▶ _TASK DIRECTIONS_: Look through the lines below and extract each one that contains "dart".

▶ _DATA SECTION_:

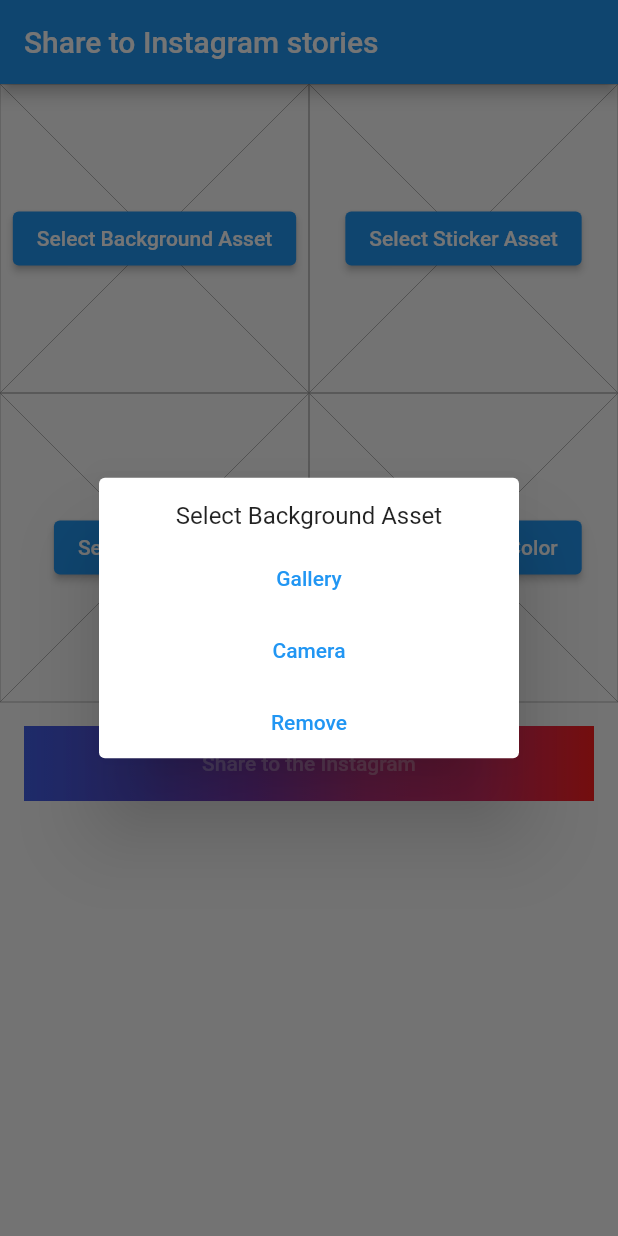
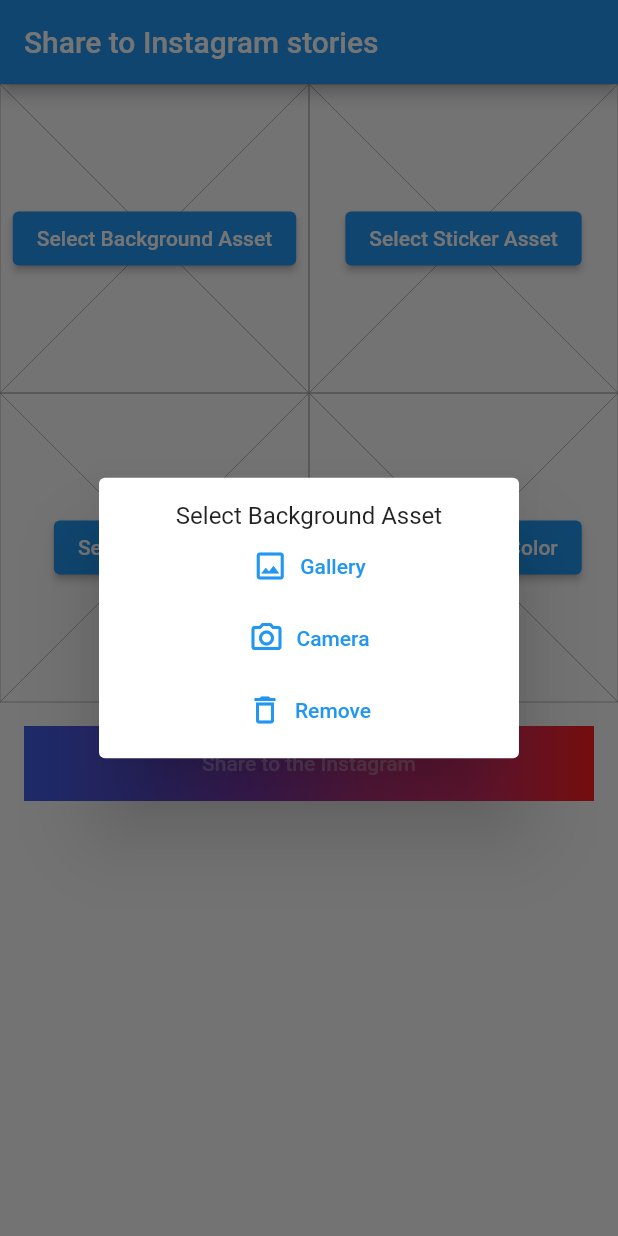
Before and after one commit to Vorkytaka/flutter_share_to_stories, a Flutter app: the screen it shows after launch, after a tap on "Select Background Asset", on a phone screen of 412 x 824 dp. Run offline on Flutter 3.47's test engine with Material 2 defaults, Android fonts, the phone set to English and light mode, and no system bars; our stand-ins replace image_picker.

Commit message:
• Some UI fixes

```diff
--- a/example/lib/asset_selector_widget.dart
+++ b/example/lib/asset_selector_widget.dart
@@ -51,20 +51,29 @@ class AssetSelectorWidget extends StatelessWidget {
     String title,
   }) {
     return AlertDialog(
-      contentPadding: EdgeInsets.zero,
+      contentPadding: EdgeInsets.only(top: 16, bottom: 8),
       content: Column(
         mainAxisSize: MainAxisSize.min,
         children: [
-          SizedBox(height: 16),
           Text(title),
-          SizedBox(height: 8),
-          _createSelector(context, "Gallery", ImageSource.gallery),
-          _createSelector(context, "Camera", ImageSource.camera),
+          _createSelector(
+            context,
+            Icons.photo_outlined,
+            "Gallery",
+            ImageSource.gallery,
+          ),
+          _createSelector(
+            context,
+            Icons.camera_alt_outlined,
+            "Camera",
+            ImageSource.camera,
+          ),
           // element for remove asset
           SizedBox(
             width: double.infinity,
-            child: TextButton(
-              child: Text("Remove"),
+            child: TextButton.icon(
+              icon: Icon(Icons.delete_outline),
+              label: Text("Remove"),
               onPressed: () async {
                 Navigator.of(context).pop(null);
               },
@@ -77,13 +86,15 @@ class AssetSelectorWidget extends StatelessWidget {
 
   Widget _createSelector(
     BuildContext context,
+    IconData icon,
     String title,
     ImageSource source,
   ) {
     return SizedBox(
       width: double.infinity,
-      child: TextButton(
-        child: Text(title),
+      child: TextButton.icon(
+        icon: Icon(icon),
+        label: Text(title),
         onPressed: () async {
           final selectedAsset = await _imagePicker.getImage(source: source);
           File asset;
--- a/example/lib/color_selector_widget.dart
+++ b/example/lib/color_selector_widget.dart
@@ -57,6 +57,7 @@ class ColorSelectorWidget extends StatelessWidget {
     List<Color> colors,
   }) {
     return AlertDialog(
+      contentPadding: EdgeInsets.only(top: 16, bottom: 8),
       content: Column(
         mainAxisSize: MainAxisSize.min,
         children: [
```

▶ _EXPECTED ANSWER_:
--- a/example/lib/asset_selector_widget.dart
+++ b/example/lib/asset_selector_widget.dart
--- a/example/lib/color_selector_widget.dart
+++ b/example/lib/color_selector_widget.dart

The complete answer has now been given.